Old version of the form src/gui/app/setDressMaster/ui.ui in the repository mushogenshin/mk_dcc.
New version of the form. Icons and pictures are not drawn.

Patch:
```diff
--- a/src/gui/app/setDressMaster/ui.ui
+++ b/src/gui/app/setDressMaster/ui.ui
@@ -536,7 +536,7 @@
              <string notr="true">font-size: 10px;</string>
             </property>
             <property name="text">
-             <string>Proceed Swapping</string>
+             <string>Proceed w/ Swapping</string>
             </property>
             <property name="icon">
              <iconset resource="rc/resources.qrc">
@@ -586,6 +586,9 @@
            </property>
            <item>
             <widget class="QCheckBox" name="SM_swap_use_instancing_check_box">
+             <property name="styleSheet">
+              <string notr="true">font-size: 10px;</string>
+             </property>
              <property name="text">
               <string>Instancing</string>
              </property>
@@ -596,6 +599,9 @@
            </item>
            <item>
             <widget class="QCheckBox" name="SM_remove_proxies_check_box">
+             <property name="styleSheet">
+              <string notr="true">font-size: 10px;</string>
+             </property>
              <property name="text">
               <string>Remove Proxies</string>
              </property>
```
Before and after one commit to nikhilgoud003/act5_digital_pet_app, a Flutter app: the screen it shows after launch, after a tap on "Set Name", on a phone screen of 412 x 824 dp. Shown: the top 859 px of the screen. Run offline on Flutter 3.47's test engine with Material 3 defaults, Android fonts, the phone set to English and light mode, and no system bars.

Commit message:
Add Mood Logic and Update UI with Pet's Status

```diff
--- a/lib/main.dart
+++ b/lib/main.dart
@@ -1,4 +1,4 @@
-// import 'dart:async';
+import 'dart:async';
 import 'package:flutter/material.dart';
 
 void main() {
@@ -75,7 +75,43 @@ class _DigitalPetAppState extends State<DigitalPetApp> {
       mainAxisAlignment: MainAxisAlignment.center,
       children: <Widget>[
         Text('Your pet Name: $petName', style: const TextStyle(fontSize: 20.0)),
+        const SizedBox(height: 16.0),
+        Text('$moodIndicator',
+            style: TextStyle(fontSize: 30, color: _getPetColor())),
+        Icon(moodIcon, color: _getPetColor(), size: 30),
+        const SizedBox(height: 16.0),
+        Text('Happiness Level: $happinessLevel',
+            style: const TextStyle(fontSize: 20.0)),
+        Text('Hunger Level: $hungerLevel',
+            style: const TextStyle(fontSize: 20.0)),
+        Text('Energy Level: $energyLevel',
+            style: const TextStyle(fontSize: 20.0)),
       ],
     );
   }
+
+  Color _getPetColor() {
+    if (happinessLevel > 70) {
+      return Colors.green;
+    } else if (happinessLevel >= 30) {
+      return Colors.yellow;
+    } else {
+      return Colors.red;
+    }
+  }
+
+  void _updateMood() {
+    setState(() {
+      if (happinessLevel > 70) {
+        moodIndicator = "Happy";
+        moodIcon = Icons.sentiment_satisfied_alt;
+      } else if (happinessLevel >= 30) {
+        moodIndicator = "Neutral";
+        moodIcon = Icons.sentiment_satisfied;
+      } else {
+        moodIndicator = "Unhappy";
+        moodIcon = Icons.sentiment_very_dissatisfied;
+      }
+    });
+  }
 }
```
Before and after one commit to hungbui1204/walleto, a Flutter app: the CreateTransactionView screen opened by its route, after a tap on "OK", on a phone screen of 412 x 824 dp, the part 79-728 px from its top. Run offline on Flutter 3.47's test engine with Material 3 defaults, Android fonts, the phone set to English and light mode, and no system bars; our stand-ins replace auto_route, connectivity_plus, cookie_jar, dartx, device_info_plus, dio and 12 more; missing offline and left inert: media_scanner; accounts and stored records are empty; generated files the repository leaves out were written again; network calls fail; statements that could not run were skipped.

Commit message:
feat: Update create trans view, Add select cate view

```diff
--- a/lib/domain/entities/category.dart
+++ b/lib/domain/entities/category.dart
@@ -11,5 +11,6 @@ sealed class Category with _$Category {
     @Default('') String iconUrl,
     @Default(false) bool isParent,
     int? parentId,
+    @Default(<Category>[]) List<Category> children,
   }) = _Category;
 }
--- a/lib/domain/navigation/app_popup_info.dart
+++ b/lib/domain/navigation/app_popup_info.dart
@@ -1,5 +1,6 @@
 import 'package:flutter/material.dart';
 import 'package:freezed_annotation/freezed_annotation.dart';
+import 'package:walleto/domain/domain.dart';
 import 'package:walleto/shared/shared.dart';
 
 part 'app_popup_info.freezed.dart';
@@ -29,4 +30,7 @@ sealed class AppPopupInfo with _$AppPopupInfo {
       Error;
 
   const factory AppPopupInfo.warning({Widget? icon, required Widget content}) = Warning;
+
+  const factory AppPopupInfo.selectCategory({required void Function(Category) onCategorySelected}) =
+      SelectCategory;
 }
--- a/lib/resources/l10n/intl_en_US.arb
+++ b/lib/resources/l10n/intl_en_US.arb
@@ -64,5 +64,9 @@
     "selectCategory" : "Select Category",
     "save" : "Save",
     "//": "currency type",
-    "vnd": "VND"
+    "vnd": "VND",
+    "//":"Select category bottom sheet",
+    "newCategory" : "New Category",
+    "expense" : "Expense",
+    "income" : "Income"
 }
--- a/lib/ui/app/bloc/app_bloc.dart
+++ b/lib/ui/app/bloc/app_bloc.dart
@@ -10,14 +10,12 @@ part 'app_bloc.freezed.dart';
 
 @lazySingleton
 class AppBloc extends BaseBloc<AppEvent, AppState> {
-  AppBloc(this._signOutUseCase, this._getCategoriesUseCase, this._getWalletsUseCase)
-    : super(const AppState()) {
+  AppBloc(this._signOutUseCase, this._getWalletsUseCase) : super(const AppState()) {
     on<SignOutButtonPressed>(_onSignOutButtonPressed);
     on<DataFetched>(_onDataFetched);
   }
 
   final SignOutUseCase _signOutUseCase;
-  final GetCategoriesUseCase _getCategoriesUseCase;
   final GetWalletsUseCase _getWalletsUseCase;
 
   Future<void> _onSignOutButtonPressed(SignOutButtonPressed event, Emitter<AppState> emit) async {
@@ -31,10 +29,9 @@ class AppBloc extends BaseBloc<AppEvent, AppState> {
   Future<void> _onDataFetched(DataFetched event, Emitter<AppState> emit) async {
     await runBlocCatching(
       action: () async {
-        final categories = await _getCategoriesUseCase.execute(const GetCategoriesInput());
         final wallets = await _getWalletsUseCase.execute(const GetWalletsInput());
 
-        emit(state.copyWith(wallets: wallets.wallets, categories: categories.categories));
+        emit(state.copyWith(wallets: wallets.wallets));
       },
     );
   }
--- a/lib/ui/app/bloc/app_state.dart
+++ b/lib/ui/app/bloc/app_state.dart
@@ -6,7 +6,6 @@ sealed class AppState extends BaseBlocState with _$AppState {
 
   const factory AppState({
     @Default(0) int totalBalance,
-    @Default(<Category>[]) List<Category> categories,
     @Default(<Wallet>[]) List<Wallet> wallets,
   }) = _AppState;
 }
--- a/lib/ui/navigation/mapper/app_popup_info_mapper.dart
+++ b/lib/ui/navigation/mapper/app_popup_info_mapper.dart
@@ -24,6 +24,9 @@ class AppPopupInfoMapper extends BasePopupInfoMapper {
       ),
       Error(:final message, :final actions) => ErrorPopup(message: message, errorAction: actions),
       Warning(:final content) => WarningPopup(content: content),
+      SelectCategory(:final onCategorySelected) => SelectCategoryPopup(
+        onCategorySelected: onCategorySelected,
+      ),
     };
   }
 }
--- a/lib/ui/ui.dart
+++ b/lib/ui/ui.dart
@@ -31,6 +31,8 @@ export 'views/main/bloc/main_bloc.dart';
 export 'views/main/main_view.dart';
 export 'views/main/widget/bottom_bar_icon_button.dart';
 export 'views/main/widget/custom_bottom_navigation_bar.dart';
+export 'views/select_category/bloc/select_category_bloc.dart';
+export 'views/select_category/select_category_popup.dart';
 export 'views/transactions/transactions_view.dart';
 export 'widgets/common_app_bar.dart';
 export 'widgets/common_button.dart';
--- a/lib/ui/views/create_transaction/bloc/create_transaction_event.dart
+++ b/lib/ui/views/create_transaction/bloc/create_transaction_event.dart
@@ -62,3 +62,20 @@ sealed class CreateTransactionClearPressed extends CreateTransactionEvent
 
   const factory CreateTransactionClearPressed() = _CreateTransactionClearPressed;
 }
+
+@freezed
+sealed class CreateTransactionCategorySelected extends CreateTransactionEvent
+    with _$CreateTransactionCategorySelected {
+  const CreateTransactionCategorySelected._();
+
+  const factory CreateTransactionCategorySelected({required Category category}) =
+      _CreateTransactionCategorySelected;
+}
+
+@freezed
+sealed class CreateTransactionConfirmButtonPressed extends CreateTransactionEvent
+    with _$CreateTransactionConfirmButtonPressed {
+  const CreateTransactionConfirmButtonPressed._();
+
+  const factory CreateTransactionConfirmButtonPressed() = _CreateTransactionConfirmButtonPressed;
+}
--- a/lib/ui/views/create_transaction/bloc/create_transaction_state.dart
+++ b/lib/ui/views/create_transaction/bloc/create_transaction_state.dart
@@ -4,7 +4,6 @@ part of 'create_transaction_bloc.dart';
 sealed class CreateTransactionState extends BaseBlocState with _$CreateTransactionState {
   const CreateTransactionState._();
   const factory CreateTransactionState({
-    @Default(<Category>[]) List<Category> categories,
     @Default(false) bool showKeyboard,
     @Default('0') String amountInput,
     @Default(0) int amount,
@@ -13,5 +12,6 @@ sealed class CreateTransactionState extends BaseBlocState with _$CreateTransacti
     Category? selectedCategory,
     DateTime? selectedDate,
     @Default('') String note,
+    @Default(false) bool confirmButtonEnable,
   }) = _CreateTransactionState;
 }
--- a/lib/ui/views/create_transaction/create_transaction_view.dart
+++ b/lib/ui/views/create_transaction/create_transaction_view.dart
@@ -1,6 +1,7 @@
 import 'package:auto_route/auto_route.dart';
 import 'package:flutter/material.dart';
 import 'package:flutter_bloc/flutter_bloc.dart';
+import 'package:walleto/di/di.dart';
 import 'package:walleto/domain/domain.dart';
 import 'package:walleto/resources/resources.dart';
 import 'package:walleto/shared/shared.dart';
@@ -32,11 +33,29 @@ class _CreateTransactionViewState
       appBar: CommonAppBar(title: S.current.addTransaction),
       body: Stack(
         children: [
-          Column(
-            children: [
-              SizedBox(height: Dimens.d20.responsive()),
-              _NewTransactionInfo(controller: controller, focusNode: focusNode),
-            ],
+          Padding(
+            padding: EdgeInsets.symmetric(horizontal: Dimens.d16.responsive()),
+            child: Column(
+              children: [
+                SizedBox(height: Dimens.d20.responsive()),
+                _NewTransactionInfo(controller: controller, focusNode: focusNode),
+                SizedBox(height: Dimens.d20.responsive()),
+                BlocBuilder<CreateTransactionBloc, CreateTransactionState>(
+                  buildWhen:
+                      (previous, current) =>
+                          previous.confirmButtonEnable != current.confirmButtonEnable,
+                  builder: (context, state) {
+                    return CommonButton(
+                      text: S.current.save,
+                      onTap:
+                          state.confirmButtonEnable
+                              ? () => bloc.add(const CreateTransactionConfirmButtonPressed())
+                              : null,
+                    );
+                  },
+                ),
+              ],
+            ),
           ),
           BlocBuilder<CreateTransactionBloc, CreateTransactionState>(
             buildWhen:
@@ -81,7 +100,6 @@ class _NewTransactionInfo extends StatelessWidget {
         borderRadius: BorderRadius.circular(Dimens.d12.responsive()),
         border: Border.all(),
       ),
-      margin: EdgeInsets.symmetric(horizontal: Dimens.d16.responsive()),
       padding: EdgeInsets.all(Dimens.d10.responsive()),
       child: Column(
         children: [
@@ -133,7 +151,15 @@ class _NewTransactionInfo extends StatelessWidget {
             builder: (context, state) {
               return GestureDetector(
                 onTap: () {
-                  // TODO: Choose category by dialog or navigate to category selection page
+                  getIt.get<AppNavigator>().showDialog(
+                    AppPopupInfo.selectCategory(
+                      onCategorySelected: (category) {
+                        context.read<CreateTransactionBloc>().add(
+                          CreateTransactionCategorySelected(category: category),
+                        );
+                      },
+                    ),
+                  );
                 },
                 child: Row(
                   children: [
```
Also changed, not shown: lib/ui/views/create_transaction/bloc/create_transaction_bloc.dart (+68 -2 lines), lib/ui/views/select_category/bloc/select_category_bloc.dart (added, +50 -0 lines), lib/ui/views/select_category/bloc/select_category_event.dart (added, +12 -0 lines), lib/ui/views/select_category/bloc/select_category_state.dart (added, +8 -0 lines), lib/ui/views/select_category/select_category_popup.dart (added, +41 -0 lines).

::::

Within the material above, tally each line that contains "entities" and respond with the tally only.

2